Researchers at the National Renewable Energy Laboratory in Golden, CO, have concluded that there's no technical or economic reason why the United States couldn't get 20 percent of its electricity from wind turbines by 2030. The researchers calculate, however, that reaching this goal would require a $60 billion investment in 12,650 miles of new transmission lines to plug wind farms into the grid and help balance their output with that of other electricity sources and with consumer demand. The inadequate grid infrastructure "is by far the number one issue with regard to expanding wind," says Steve Specker, president of the Electric Power Research Institute (EPRI) in Palo Alto, CA, the industry's research facility. "It's already starting to restrict some of the potential growth of wind in some parts of the West."
The Midwest Independent Transmission System Operator, which manages the grid in a region covering portions of 15 states from Pennsylvania to Montana, has received hundreds of applications for grid connections from would-be energy developers whose proposed wind projects would collectively generate 67,000 megawatts of power. That's more than 14 times as much wind power as the region produces now, and much more than it could consume on its own; it would represent about 6 percent of total U.S. electricity consumption. But the existing transmission system doesn't have the capacity to get that much electricity to the parts of the country that need it. In many of the states in the region, there's no particular urgency to move things along, since each has all the power it needs. So most of the applications for grid connections are simply waiting in line, some stymied by the lack of infrastructure and others by bureaucratic and regulatory delays.
Utilities, however, are reluctant to build new transmission capacity until they know that the power output of remote wind and solar farms will justify it. At the same time, renewable-energy investors are reluctant to build new wind or solar farms until they know they can get their power to market. Most often, they choose to wait for new transmission capacity before bothering to make proposals, says Suedeen Kelly, a FERC commissioner. "It is a chicken-and-egg type of thing," she says.

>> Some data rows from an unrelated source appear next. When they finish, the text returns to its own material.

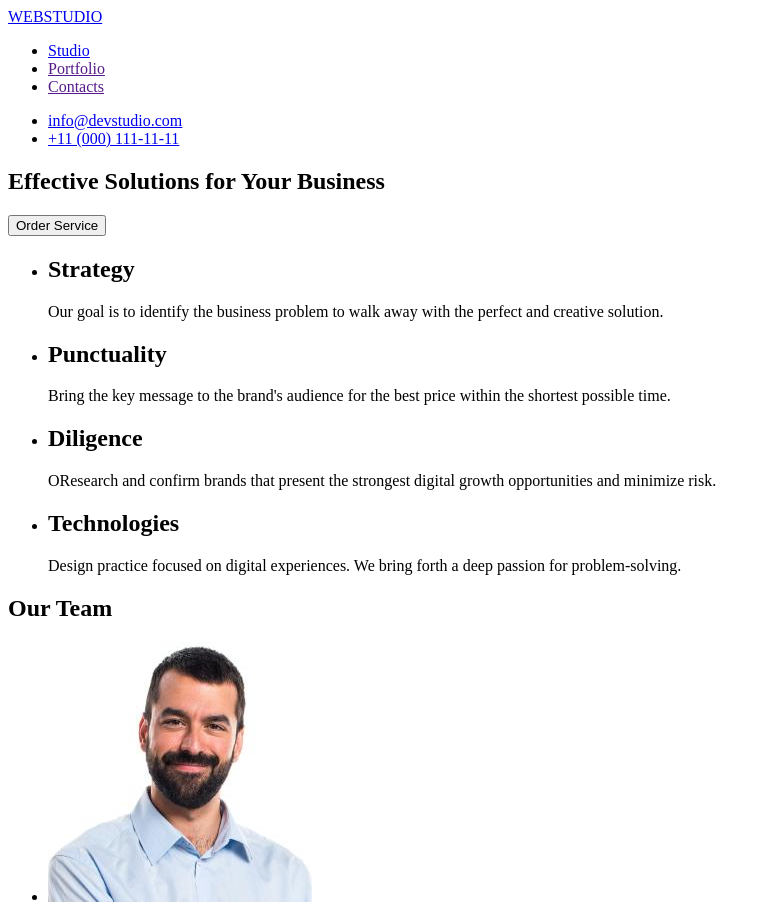
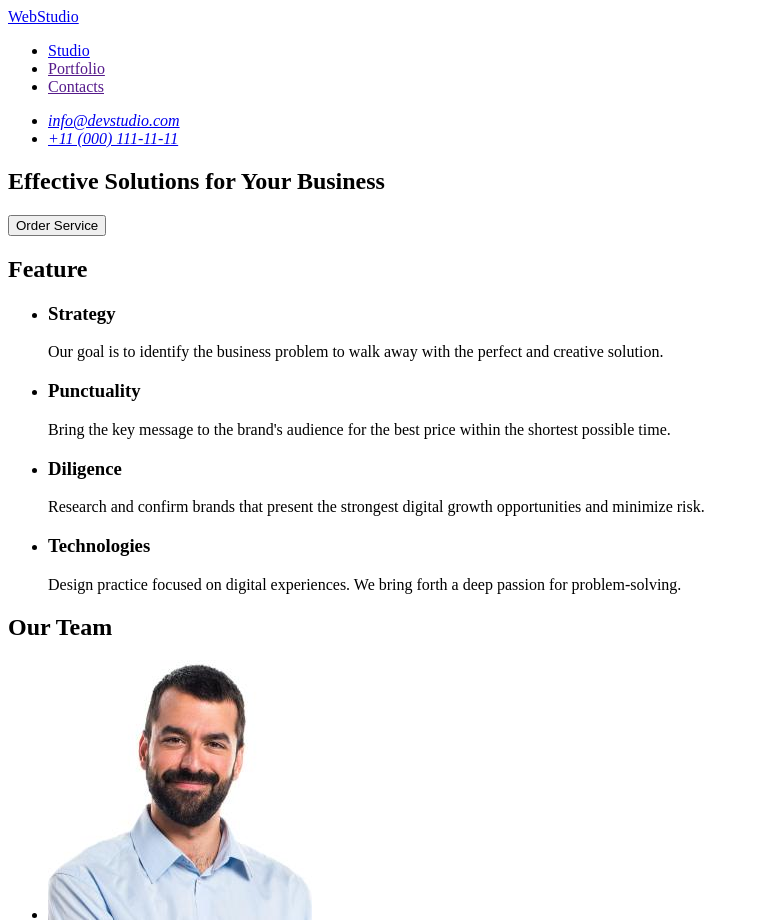
Before and after one commit to SergMarkus/goit-markup-hw-01, a plain HTML site: page index.html in a window 1280 px wide. Shown: the top 920 px of the page, without its empty margins (0-766 px from the left). Drawn offline with Linux system fonts and the light colour scheme.

Commit message:
Update index.html
- add point to logo address
- add <address> to header
- add h2 and h3 to seccton 2

```diff
--- a/index.html
+++ b/index.html
@@ -9,7 +9,7 @@
     <!--header-->
     <header>
       <nav>
-        <a href="/index.html">WEBSTUDIO</a>
+        <a href="./index.html">WebStudio</a>
         <ul>
           <li>
             <a href="/index.html">Studio</a>
@@ -22,6 +22,7 @@
           </li>
         </ul>
       </nav>
+      <address>
         <ul>
           <li>
             <a href="mailto:info@devstudio.com">info@devstudio.com</a>
@@ -30,6 +31,7 @@
             <a href="tel:+110001111111">+11 (000) 111-11-11</a>
           </li>
         </ul>
+      </address>
     </header>
     <main>
       <!--Hero-->
@@ -39,30 +41,31 @@
       </section>
       <!--Feature-->
       <section class="sec-feature">
+        <h2>Feature</h2>
         <ul>
           <li>
-            <h2>Strategy</h2>
+            <h3>Strategy</h3>
             <p>
               Our goal is to identify the business problem to walk away with the
               perfect and creative solution.
             </p>
           </li>
           <li>
-            <h2>Punctuality</h2>
+            <h3>Punctuality</h3>
             <p>
               Bring the key message to the brand's audience for the best price
               within the shortest possible time.
             </p>
           </li>
           <li>
-            <h2>Diligence</h2>
+            <h3>Diligence</h3>
             <p>
-              OResearch and confirm brands that present the strongest digital
+              Research and confirm brands that present the strongest digital
               growth opportunities and minimize risk.
             </p>
           </li>
           <li>
-            <h2>Technologies</h2>
+            <h3>Technologies</h3>
             <p>
               Design practice focused on digital experiences. We bring forth a
               deep passion for problem-solving.
@@ -115,7 +118,7 @@
     </main>
     <!--Footer-->
     <footer>
-      <a href="/index.html">WEBSTUDIO</a>
+      <a href="./index.html">WebStudio</a>
       <p>
         Increase the flow of customers and sales for your business with digital
         marketing & growth solutions.
```
Lines whose indentation alone changed are shown as unchanged.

That chicken-and-egg type of thing is a coordination failure. The federal government is the entity that can resolve that failure, by taking the lead and making those expansions itself. It can recoup its costs by levying a fee on subsequent power consumed through the grid. I hope the fact that we need this investment isn't a reason for it to be excluded from plans for fiscal stimulus.